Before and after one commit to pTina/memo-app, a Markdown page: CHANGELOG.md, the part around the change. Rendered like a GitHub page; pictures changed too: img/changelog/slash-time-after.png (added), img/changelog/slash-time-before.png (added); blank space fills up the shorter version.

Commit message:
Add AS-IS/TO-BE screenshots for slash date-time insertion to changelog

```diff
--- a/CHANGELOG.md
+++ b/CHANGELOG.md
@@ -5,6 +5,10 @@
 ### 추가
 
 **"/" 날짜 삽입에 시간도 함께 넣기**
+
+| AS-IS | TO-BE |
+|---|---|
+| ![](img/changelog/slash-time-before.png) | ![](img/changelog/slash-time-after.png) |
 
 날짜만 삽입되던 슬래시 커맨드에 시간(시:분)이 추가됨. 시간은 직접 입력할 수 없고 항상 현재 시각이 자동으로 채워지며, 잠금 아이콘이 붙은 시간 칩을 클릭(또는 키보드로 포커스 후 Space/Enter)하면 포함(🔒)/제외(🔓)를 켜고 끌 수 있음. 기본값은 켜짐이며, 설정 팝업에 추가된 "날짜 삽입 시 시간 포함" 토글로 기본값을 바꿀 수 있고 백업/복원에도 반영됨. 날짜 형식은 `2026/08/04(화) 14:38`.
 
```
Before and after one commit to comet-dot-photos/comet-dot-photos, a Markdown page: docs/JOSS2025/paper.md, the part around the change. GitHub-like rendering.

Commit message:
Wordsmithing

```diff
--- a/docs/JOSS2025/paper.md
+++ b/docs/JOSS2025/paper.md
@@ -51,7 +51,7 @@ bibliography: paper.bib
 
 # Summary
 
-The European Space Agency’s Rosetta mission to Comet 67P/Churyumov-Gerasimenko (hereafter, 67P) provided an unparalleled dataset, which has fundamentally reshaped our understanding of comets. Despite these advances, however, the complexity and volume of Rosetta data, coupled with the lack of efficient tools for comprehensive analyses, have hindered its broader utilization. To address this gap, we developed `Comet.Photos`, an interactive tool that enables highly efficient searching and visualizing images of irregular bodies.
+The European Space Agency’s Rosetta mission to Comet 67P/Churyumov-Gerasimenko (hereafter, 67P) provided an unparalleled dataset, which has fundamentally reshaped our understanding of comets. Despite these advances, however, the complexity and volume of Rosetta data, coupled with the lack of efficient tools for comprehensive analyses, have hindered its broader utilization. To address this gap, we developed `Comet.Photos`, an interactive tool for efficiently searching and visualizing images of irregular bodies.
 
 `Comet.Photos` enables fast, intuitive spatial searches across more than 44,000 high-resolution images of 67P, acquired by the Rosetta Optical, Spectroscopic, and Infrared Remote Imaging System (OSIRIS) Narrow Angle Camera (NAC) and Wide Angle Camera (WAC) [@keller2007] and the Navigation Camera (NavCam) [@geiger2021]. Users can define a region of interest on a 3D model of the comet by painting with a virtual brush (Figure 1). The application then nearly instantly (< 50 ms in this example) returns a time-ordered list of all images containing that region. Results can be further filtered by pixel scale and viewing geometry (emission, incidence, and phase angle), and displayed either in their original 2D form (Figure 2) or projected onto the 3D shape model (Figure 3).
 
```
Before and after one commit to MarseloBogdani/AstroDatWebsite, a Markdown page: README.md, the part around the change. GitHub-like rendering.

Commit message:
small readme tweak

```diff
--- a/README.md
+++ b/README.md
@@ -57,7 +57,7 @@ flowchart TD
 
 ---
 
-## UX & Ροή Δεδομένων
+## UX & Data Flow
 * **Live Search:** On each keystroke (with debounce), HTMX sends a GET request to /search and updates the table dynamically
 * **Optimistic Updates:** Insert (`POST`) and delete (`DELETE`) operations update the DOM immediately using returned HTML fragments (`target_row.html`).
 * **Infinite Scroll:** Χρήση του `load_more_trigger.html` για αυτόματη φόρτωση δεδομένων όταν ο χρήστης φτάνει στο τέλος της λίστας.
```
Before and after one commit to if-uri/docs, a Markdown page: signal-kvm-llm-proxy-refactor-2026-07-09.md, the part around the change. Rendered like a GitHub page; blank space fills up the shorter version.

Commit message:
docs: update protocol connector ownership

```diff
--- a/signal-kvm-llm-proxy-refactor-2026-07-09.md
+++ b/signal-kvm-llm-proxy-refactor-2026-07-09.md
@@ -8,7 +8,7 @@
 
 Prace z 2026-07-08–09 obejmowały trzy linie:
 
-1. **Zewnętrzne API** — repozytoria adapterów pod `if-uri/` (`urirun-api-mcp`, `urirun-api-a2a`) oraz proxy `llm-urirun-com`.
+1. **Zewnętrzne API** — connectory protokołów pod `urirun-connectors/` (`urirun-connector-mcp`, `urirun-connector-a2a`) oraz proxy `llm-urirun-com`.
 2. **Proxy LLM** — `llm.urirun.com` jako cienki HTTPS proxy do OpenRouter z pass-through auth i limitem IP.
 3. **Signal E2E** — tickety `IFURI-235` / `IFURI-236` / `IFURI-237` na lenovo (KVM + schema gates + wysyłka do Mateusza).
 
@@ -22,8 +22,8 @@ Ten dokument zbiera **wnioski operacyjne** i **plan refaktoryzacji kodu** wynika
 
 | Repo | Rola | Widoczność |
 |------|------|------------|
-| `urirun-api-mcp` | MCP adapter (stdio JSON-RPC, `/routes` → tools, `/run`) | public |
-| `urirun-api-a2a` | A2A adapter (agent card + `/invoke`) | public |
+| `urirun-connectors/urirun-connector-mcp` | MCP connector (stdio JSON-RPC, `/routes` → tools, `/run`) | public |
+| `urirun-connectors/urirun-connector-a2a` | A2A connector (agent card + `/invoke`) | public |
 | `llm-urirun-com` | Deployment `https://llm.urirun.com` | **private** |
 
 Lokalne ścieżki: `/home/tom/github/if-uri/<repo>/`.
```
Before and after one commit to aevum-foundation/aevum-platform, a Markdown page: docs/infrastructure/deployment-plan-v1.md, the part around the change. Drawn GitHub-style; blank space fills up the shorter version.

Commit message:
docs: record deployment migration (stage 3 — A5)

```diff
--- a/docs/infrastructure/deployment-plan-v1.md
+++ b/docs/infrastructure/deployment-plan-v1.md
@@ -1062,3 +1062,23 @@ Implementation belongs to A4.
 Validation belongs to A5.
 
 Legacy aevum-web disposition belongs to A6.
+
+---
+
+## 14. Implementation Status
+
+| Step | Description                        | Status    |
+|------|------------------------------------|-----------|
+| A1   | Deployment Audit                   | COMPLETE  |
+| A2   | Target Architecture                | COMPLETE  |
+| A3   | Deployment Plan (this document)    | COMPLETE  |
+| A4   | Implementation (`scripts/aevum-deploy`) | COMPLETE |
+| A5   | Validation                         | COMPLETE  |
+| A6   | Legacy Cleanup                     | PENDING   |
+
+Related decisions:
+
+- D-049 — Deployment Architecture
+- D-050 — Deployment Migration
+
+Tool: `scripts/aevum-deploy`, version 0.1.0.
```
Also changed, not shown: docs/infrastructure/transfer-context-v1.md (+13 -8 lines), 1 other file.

**INSTRUCTIONS TO FOLLOW**
Reproduce each line of the records in which the word "rendering" appears.

**EXERCISE RESULT**
Before and after one commit to comet-dot-photos/comet-dot-photos, a Markdown page: docs/JOSS2025/paper.md, the part around the change. GitHub-like rendering.
Before and after one commit to MarseloBogdani/AstroDatWebsite, a Markdown page: README.md, the part around the change. GitHub-like rendering.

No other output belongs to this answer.